### WHAT TO DO
Go through the records and write each one out again exactly.

### SUPPLIED DATA
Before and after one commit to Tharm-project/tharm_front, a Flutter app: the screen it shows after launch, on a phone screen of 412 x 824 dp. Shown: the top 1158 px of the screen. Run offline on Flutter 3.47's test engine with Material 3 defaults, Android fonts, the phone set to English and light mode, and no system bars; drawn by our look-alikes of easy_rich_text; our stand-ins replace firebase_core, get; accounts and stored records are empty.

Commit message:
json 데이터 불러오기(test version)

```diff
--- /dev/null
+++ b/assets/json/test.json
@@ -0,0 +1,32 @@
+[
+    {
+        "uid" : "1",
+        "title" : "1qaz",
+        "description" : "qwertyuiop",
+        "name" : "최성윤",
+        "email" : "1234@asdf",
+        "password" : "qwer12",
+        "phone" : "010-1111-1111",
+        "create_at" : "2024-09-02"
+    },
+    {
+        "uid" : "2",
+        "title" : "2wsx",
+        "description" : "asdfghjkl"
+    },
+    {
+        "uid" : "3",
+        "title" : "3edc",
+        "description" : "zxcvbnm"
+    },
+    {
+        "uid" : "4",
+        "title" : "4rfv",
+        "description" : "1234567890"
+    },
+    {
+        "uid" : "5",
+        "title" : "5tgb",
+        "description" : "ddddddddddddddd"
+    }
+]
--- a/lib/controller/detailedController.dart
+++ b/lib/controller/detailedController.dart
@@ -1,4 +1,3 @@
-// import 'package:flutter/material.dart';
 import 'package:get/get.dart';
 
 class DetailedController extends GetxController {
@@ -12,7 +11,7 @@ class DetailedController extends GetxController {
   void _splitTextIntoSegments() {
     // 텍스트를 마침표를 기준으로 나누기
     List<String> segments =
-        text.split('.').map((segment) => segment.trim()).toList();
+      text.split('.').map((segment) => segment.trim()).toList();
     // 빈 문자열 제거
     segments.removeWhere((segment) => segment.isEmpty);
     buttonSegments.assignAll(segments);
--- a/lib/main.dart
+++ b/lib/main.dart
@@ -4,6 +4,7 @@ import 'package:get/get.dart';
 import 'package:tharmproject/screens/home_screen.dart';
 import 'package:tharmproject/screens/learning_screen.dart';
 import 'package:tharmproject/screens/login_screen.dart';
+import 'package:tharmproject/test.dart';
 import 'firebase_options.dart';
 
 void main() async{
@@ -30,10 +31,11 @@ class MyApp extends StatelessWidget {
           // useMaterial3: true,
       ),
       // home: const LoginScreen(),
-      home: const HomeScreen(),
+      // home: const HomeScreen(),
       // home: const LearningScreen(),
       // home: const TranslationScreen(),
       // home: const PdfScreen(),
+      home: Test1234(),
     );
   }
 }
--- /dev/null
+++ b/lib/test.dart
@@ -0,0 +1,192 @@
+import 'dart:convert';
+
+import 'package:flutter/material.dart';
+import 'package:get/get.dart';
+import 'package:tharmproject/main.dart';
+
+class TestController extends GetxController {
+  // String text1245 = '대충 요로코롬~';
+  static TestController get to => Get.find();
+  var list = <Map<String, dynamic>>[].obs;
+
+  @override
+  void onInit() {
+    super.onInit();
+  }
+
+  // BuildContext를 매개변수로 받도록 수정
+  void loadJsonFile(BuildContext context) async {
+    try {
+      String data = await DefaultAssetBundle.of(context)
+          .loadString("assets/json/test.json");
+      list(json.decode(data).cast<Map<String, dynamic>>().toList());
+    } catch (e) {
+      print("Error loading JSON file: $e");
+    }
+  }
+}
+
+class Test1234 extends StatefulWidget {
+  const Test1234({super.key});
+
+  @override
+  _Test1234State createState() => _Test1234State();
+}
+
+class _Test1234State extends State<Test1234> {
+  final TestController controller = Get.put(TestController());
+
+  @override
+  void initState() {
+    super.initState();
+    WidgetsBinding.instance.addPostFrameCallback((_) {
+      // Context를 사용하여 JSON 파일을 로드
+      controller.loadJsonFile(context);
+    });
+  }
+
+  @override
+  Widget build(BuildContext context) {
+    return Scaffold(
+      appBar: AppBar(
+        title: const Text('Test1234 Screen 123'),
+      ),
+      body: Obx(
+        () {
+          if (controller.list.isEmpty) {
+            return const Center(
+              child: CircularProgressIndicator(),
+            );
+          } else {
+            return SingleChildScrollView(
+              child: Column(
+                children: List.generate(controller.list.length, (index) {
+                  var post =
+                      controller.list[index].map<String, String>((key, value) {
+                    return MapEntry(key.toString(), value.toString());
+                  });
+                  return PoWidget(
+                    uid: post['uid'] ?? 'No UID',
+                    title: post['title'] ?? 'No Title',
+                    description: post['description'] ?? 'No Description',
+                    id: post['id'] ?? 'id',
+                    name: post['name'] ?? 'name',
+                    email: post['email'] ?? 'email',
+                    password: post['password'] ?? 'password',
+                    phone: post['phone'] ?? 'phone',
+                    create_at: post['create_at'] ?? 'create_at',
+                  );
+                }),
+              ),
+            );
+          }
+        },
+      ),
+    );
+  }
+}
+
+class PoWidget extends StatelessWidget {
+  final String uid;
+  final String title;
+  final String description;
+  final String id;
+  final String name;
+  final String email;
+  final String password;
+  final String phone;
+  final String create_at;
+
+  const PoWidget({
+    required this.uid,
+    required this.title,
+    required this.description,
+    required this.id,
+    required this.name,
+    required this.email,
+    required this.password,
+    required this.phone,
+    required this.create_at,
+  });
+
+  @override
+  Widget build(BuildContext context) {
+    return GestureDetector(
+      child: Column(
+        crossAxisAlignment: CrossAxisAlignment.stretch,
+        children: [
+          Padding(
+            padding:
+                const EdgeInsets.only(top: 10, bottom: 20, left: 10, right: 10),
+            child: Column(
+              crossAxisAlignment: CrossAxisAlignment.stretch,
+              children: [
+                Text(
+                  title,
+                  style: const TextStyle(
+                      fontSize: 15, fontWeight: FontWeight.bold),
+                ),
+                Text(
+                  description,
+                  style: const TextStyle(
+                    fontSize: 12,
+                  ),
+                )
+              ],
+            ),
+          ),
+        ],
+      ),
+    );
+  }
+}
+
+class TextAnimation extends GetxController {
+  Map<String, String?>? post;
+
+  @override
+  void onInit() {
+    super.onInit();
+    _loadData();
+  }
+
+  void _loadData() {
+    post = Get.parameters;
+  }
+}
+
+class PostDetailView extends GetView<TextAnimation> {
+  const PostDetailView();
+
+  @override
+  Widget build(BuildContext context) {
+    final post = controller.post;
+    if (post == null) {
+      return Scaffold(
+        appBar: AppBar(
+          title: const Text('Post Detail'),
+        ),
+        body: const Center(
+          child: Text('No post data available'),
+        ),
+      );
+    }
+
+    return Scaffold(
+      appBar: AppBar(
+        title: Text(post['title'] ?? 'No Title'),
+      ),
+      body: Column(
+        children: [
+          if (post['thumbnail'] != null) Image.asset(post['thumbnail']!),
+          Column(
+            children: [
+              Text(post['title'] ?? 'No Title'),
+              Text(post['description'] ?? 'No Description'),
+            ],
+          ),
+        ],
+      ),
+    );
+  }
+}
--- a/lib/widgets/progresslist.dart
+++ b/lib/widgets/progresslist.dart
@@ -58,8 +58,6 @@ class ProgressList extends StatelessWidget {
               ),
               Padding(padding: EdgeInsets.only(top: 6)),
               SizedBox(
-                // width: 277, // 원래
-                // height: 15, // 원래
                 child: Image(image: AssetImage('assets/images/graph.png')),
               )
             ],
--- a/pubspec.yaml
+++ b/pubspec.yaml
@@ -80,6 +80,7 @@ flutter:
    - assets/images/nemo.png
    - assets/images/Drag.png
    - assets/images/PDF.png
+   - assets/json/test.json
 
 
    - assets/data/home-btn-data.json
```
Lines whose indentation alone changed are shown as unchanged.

### ANSWER TO THIS TASK
Before and after one commit to Tharm-project/tharm_front, a Flutter app: the screen it shows after launch, on a phone screen of 412 x 824 dp. Shown: the top 1158 px of the screen. Run offline on Flutter 3.47's test engine with Material 3 defaults, Android fonts, the phone set to English and light mode, and no system bars; drawn by our look-alikes of easy_rich_text; our stand-ins replace firebase_core, get; accounts and stored records are empty.

Commit message:
json 데이터 불러오기(test version)

```diff
--- /dev/null
+++ b/assets/json/test.json
@@ -0,0 +1,32 @@
+[
+    {
+        "uid" : "1",
+        "title" : "1qaz",
+        "description" : "qwertyuiop",
+        "name" : "최성윤",
+        "email" : "1234@asdf",
+        "password" : "qwer12",
+        "phone" : "010-1111-1111",
+        "create_at" : "2024-09-02"
+    },
+    {
+        "uid" : "2",
+        "title" : "2wsx",
+        "description" : "asdfghjkl"
+    },
+    {
+        "uid" : "3",
+        "title" : "3edc",
+        "description" : "zxcvbnm"
+    },
+    {
+        "uid" : "4",
+        "title" : "4rfv",
+        "description" : "1234567890"
+    },
+    {
+        "uid" : "5",
+        "title" : "5tgb",
+        "description" : "ddddddddddddddd"
+    }
+]
--- a/lib/controller/detailedController.dart
+++ b/lib/controller/detailedController.dart
@@ -1,4 +1,3 @@
-// import 'package:flutter/material.dart';
 import 'package:get/get.dart';
 
 class DetailedController extends GetxController {
@@ -12,7 +11,7 @@ class DetailedController extends GetxController {
   void _splitTextIntoSegments() {
     // 텍스트를 마침표를 기준으로 나누기
     List<String> segments =
-        text.split('.').map((segment) => segment.trim()).toList();
+      text.split('.').map((segment) => segment.trim()).toList();
     // 빈 문자열 제거
     segments.removeWhere((segment) => segment.isEmpty);
     buttonSegments.assignAll(segments);
--- a/lib/main.dart
+++ b/lib/main.dart
@@ -4,6 +4,7 @@ import 'package:get/get.dart';
 import 'package:tharmproject/screens/home_screen.dart';
 import 'package:tharmproject/screens/learning_screen.dart';
 import 'package:tharmproject/screens/login_screen.dart';
+import 'package:tharmproject/test.dart';
 import 'firebase_options.dart';
 
 void main() async{
@@ -30,10 +31,11 @@ class MyApp extends StatelessWidget {
           // useMaterial3: true,
       ),
       // home: const LoginScreen(),
-      home: const HomeScreen(),
+      // home: const HomeScreen(),
       // home: const LearningScreen(),
       // home: const TranslationScreen(),
       // home: const PdfScreen(),
+      home: Test1234(),
     );
   }
 }
--- /dev/null
+++ b/lib/test.dart
@@ -0,0 +1,192 @@
+import 'dart:convert';
+
+import 'package:flutter/material.dart';
+import 'package:get/get.dart';
+import 'package:tharmproject/main.dart';
+
+class TestController extends GetxController {
+  // String text1245 = '대충 요로코롬~';
+  static TestController get to => Get.find();
+  var list = <Map<String, dynamic>>[].obs;
+
+  @override
+  void onInit() {
+    super.onInit();
+  }
+
+  // BuildContext를 매개변수로 받도록 수정
+  void loadJsonFile(BuildContext context) async {
+    try {
+      String data = await DefaultAssetBundle.of(context)
+          .loadString("assets/json/test.json");
+      list(json.decode(data).cast<Map<String, dynamic>>().toList());
+    } catch (e) {
+      print("Error loading JSON file: $e");
+    }
+  }
+}
+
+class Test1234 extends StatefulWidget {
+  const Test1234({super.key});
+
+  @override
+  _Test1234State createState() => _Test1234State();
+}
+
+class _Test1234State extends State<Test1234> {
+  final TestController controller = Get.put(TestController());
+
+  @override
+  void initState() {
+    super.initState();
+    WidgetsBinding.instance.addPostFrameCallback((_) {
+      // Context를 사용하여 JSON 파일을 로드
+      controller.loadJsonFile(context);
+    });
+  }
+
+  @override
+  Widget build(BuildContext context) {
+    return Scaffold(
+      appBar: AppBar(
+        title: const Text('Test1234 Screen 123'),
+      ),
+      body: Obx(
+        () {
+          if (controller.list.isEmpty) {
+            return const Center(
+              child: CircularProgressIndicator(),
+            );
+          } else {
+            return SingleChildScrollView(
+              child: Column(
+                children: List.generate(controller.list.length, (index) {
+                  var post =
+                      controller.list[index].map<String, String>((key, value) {
+                    return MapEntry(key.toString(), value.toString());
+                  });
+                  return PoWidget(
+                    uid: post['uid'] ?? 'No UID',
+                    title: post['title'] ?? 'No Title',
+                    description: post['description'] ?? 'No Description',
+                    id: post['id'] ?? 'id',
+                    name: post['name'] ?? 'name',
+                    email: post['email'] ?? 'email',
+                    password: post['password'] ?? 'password',
+                    phone: post['phone'] ?? 'phone',
+                    create_at: post['create_at'] ?? 'create_at',
+                  );
+                }),
+              ),
+            );
+          }
+        },
+      ),
+    );
+  }
+}
+
+class PoWidget extends StatelessWidget {
+  final String uid;
+  final String title;
+  final String description;
+  final String id;
+  final String name;
+  final String email;
+  final String password;
+  final String phone;
+  final String create_at;
+
+  const PoWidget({
+    required this.uid,
+    required this.title,
+    required this.description,
+    required this.id,
+    required this.name,
+    required this.email,
+    required this.password,
+    required this.phone,
+    required this.create_at,
+  });
+
+  @override
+  Widget build(BuildContext context) {
+    return GestureDetector(
+      child: Column(
+        crossAxisAlignment: CrossAxisAlignment.stretch,
+        children: [
+          Padding(
+            padding:
+                const EdgeInsets.only(top: 10, bottom: 20, left: 10, right: 10),
+            child: Column(
+              crossAxisAlignment: CrossAxisAlignment.stretch,
+              children: [
+                Text(
+                  title,
+                  style: const TextStyle(
+                      fontSize: 15, fontWeight: FontWeight.bold),
+                ),
+                Text(
+                  description,
+                  style: const TextStyle(
+                    fontSize: 12,
+                  ),
+                )
+              ],
+            ),
+          ),
+        ],
+      ),
+    );
+  }
+}
+
+class TextAnimation extends GetxController {
+  Map<String, String?>? post;
+
+  @override
+  void onInit() {
+    super.onInit();
+    _loadData();
+  }
+
+  void _loadData() {
+    post = Get.parameters;
+  }
+}
+
+class PostDetailView extends GetView<TextAnimation> {
+  const PostDetailView();
+
+  @override
+  Widget build(BuildContext context) {
+    final post = controller.post;
+    if (post == null) {
+      return Scaffold(
+        appBar: AppBar(
+          title: const Text('Post Detail'),
+        ),
+        body: const Center(
+          child: Text('No post data available'),
+        ),
+      );
+    }
+
+    return Scaffold(
+      appBar: AppBar(
+        title: Text(post['title'] ?? 'No Title'),
+      ),
+      body: Column(
+        children: [
+          if (post['thumbnail'] != null) Image.asset(post['thumbnail']!),
+          Column(
+            children: [
+              Text(post['title'] ?? 'No Title'),
+              Text(post['description'] ?? 'No Description'),
+            ],
+          ),
+        ],
+      ),
+    );
+  }
+}
--- a/lib/widgets/progresslist.dart
+++ b/lib/widgets/progresslist.dart
@@ -58,8 +58,6 @@ class ProgressList extends StatelessWidget {
               ),
               Padding(padding: EdgeInsets.only(top: 6)),
               SizedBox(
-                // width: 277, // 원래
-                // height: 15, // 원래
                 child: Image(image: AssetImage('assets/images/graph.png')),
               )
             ],
--- a/pubspec.yaml
+++ b/pubspec.yaml
@@ -80,6 +80,7 @@ flutter:
    - assets/images/nemo.png
    - assets/images/Drag.png
    - assets/images/PDF.png
+   - assets/json/test.json
 
 
    - assets/data/home-btn-data.json
```
Lines whose indentation alone changed are shown as unchanged.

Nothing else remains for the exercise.